Sarika Kumari’s project revolves around the study of temporary shops in Santiniketan, a small town north of the city of Kolkata, in West Bengal, which hosts the large and prestigious Visva-Bharati University where she received a Master’s degree in Fine Arts.
The life of temporary shops in a small town in West Bengal
Local temporary shops in Santiniketan, like the tea stalls, have some typicality in them. They are very different from such shops in other places. I started observing and studying those shops. Every aspect of their lives fascinates me and is shown deliberately in my works.
These shops are not build up permanently, but rather temporarily, to provide some livelihood to the people who sell their wares from them. In Santiniketan a tea stall is not a mere shop where one can get tea or some tea time snacks, but it is an integral part of people’s everyday lives.
I want to portray this typicality in my works in an expressive manner, so that we can feel the atmosphere of the shops in this very special town. I am trying to capture, for example, the atmosphere surrounding a stall in a particularly small area: the old wooden benches in front of it, the glass jars with local homemade biscuits on the shelves, the dirty old calendars with images of Hindu deities hanging from them, the clay stove generating a great deal of smoke, they all create a very unique and interesting feeling of liveliness. Most of the shops use materials like plastic and tin for their short-term existence, and the temporary walls which support the stalls.
That is why I have used plastic sheets, instead of canvas, as painting surfaces. I have also recently started site specific installations, using the temporary doors and walls of these shops, trying to merge the two-fold reality, the real shop and the representation of it, in a single space.

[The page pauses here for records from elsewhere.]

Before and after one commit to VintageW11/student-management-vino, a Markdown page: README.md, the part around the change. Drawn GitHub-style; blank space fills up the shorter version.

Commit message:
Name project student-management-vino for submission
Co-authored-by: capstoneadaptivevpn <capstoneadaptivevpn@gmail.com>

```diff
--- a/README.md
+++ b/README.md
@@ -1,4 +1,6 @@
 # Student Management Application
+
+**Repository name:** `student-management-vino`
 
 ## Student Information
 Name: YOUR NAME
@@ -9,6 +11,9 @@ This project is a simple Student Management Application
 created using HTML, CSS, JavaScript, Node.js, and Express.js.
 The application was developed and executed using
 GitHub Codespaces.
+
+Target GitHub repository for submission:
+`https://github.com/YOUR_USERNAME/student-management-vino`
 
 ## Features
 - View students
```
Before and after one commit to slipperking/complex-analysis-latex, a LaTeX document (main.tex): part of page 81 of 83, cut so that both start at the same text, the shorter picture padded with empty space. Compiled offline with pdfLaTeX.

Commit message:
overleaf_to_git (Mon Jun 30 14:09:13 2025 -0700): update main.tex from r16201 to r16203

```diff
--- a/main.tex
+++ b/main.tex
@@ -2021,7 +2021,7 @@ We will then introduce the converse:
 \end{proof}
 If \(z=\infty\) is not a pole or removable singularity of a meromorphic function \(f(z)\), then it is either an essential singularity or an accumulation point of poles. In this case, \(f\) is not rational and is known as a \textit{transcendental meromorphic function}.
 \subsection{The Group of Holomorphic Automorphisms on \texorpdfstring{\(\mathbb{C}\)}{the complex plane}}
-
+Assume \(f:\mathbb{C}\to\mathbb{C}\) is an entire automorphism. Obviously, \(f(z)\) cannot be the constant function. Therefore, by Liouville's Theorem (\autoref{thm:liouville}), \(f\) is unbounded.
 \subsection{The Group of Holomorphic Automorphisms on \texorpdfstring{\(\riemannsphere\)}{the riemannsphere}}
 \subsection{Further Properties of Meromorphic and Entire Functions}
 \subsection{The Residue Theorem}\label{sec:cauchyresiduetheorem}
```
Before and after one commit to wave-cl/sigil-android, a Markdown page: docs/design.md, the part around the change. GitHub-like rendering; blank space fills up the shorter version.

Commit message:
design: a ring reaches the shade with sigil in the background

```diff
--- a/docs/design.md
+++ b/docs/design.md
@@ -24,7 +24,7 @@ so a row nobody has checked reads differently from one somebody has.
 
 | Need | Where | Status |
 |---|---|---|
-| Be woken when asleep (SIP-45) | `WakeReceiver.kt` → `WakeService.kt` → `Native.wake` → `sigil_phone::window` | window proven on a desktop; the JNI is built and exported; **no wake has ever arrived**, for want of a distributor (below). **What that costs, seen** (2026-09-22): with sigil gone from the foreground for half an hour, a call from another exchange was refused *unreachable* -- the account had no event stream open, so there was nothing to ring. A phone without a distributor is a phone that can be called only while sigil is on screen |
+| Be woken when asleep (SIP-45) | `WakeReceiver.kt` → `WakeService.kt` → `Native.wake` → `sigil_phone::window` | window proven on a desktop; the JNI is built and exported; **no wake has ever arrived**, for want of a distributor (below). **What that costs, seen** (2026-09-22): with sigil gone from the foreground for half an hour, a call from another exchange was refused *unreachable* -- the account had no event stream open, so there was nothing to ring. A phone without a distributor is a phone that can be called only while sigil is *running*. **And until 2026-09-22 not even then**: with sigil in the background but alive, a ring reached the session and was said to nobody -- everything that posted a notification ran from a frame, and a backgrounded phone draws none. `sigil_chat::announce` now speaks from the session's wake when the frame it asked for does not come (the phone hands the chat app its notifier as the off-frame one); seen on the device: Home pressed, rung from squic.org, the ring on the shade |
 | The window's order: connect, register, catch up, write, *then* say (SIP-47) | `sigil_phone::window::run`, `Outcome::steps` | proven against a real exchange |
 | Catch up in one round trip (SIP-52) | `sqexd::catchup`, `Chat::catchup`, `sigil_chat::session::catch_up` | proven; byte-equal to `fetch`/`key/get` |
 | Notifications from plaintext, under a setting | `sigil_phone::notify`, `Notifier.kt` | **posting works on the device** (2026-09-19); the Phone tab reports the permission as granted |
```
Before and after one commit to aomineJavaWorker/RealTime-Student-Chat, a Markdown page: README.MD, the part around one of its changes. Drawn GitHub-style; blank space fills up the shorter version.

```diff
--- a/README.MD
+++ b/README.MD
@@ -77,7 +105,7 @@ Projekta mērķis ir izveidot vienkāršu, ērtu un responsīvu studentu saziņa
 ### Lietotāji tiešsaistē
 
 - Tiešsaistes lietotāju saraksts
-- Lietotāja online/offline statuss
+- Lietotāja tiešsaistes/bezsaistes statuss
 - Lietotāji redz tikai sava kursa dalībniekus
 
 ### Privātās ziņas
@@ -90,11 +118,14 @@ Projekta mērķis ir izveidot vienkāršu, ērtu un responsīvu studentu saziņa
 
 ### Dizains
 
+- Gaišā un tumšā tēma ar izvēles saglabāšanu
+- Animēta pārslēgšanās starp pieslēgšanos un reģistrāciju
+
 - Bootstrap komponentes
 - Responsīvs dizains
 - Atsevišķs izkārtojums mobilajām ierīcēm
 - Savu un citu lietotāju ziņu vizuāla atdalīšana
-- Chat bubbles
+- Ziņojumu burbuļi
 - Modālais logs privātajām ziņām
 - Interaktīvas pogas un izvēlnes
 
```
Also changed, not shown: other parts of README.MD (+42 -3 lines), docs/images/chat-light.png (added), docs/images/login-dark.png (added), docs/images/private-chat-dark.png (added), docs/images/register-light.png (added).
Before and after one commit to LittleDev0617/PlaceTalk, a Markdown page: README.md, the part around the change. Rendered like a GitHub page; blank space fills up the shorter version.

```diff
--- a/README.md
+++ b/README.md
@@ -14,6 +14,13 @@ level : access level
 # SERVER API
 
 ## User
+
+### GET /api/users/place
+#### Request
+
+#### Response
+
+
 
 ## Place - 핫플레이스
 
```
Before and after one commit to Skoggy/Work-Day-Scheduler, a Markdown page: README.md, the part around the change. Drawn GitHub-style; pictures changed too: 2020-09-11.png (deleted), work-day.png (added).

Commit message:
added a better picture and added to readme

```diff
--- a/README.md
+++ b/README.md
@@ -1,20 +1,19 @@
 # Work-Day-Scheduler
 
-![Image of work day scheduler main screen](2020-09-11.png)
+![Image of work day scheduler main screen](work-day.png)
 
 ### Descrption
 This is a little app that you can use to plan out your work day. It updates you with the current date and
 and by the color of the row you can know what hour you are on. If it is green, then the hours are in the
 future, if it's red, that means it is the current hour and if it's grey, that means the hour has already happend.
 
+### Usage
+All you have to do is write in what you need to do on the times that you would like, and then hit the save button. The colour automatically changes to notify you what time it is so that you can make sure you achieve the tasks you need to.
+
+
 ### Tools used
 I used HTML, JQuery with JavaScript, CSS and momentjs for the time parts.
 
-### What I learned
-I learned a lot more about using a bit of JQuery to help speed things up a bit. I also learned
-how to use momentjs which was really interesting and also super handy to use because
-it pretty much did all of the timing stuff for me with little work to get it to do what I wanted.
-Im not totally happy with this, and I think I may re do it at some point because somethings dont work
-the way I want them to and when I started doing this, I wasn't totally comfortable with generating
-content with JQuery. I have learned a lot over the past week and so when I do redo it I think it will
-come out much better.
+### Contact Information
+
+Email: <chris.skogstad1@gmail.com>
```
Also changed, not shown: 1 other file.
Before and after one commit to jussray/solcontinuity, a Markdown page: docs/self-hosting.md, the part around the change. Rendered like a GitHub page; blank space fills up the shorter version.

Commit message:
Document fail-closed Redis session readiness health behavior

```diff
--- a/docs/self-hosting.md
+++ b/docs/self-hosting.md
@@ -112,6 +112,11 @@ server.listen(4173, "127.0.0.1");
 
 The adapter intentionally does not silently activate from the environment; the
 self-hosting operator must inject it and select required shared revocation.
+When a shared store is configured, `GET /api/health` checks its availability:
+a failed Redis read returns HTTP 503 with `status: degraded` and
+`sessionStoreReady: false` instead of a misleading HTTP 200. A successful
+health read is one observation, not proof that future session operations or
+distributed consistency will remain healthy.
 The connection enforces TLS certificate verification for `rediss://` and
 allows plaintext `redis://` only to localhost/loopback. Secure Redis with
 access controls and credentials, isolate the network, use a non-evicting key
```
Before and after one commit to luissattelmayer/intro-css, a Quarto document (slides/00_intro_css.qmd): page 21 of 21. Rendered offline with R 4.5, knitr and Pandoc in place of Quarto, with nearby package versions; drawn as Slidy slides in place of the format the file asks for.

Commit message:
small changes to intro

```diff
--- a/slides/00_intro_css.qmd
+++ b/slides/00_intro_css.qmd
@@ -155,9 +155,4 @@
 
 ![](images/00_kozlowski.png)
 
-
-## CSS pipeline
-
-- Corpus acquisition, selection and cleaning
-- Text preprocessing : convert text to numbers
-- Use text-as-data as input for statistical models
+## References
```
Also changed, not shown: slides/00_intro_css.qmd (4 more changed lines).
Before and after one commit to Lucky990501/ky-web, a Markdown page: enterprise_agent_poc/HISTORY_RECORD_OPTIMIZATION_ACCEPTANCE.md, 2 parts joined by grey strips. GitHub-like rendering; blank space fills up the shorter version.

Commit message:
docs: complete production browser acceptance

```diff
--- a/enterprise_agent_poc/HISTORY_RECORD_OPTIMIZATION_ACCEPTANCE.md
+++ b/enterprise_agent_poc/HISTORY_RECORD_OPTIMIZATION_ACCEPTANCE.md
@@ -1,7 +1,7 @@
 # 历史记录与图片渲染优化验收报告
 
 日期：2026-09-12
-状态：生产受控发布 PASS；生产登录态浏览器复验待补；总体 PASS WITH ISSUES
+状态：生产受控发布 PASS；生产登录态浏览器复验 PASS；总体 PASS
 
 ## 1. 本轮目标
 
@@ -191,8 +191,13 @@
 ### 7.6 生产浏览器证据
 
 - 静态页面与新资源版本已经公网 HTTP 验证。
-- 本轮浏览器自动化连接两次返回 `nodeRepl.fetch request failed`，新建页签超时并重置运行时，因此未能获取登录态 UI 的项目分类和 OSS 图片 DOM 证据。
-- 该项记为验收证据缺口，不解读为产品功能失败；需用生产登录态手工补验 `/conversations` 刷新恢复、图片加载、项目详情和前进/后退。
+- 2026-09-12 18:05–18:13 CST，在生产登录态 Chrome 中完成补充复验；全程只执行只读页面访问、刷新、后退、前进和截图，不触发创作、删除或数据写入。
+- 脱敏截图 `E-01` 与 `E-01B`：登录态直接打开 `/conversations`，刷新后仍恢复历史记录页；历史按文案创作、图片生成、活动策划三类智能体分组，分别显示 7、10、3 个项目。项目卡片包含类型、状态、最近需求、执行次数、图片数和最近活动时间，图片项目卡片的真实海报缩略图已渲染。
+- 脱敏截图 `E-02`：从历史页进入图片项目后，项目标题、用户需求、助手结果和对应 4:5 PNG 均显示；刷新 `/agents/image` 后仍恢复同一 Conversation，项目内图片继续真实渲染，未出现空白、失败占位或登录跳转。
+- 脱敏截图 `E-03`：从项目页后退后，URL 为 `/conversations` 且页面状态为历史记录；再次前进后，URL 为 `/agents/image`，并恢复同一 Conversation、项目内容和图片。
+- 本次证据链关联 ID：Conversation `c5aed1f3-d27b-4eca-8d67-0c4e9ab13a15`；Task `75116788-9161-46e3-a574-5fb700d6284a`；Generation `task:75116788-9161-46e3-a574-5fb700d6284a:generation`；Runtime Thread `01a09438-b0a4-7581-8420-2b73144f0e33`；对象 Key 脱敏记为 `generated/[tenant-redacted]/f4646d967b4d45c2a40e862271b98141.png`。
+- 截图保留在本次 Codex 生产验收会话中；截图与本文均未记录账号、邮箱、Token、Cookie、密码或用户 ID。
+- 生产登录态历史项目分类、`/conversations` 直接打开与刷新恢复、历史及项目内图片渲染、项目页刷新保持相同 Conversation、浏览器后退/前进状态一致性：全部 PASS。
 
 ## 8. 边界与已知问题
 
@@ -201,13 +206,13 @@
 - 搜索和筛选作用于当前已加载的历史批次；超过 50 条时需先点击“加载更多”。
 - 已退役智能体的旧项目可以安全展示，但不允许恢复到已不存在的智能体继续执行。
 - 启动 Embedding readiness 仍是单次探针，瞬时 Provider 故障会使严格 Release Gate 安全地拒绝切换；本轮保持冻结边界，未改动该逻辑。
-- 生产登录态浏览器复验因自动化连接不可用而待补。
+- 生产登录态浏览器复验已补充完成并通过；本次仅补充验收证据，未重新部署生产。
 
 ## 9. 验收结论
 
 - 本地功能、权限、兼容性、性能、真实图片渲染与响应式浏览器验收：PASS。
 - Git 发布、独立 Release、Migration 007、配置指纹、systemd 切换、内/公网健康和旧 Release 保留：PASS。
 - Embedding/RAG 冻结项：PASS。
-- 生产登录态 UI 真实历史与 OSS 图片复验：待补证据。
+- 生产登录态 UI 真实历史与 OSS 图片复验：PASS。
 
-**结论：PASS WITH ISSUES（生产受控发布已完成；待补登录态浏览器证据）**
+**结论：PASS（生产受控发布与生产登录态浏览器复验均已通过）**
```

The way the shops get congested or expanded within a time interval, according to the many daily activities in and around them, from opening in the morning to closing at night, is the main theme of my work. Their continuous and repetitive ways are what inspire me.
My work is an attempt to show the role these shops are playing for the students and the town's people, to show the way we look at them, ignoring the humble vendors who are serving us every day.
We buy tea morning and evening, for example; the vendor at the tea stall is an essential part of our surroundings, but in our eyes he has no individual life; he is merely a supplier of tea. So are the snack vendor, the pakora cooker, the bike repairman...
India is a land of many social /economic groups, and too often we have little idea of how other groups live.
See Sarika's whole series here.